Fire planning is an ongoing process that melds science, management direction, and objectives into a variety of planning products that are used to conduct on the ground wildland fire operations.
Fire Management Plans
After the fatal fire season of 1994, the Departments of Interior and Agriculture jointly released the updated Federal Fire Policy requiring every area with burnable vegetation have a Fire Management Plan. This policy was updated and re-emphasized after the 2000 fire season and additional guidance was provided in 2009. Since 1995, the BLM has been working to update land use and fire management plans to address this policy, including recognizing and integrating fire as a natural process, prioritizing firefighter & public health and safety, and protecting sensitive values at risk from fire. Land managers are working with local communities as well as federal partners to prepare landscape-scale plans across agency boundaries.
The BLM recently issued an updated Fire Management Plan Template that incorporates increased flexibility to spatially display fire related information. The template is available to BLM employees by clicking here.
The BLM fire management program complies with the National Environmental Policy Act (NEPA), Clean Air Act, National Historic Preservation Act, and Endangered Species acts through Land Use Planning, project specific NEPA planning (which may identify additional management constraints or survey requirements) and emergency consultation.
Opportunities for public involvement:
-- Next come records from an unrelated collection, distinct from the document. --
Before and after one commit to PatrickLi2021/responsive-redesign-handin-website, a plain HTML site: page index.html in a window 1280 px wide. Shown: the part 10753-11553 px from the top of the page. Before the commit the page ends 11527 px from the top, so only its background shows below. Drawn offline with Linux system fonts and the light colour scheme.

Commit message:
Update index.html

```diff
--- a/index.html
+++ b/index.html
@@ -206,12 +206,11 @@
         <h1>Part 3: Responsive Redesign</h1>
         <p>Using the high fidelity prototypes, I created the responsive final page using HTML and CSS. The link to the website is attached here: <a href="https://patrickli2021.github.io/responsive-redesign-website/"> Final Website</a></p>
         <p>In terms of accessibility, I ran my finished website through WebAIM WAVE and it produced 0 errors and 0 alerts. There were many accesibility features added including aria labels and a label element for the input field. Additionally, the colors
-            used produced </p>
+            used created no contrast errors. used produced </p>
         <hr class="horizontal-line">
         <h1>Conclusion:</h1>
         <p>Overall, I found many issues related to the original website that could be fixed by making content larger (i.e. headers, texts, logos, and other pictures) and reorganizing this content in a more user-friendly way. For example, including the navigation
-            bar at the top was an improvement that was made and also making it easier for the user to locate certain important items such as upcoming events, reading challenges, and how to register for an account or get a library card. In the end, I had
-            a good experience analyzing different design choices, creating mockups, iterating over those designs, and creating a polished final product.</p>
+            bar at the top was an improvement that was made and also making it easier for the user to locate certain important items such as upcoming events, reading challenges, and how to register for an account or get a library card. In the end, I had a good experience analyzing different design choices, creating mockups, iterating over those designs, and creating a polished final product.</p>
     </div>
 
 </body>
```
Data & information for program and incident decision support
The BLM utilizes the Wildland Fire Decisions Support System (WFDSS) to evaluate risk, and document decisions associated with wildfires. The WFDSS includes robust fire behavior and spread prediction models, values at risk information, and is pre-loaded with resource management objectives from land use and any subsequent implementation level NEPA to guide fire management.
As the number one natural resource concern for the BLM - the protection of sage-grouse habitat from fire is being incorporated into policy, land use, and fire management plans.
For Sage-grouse and fire information please click here.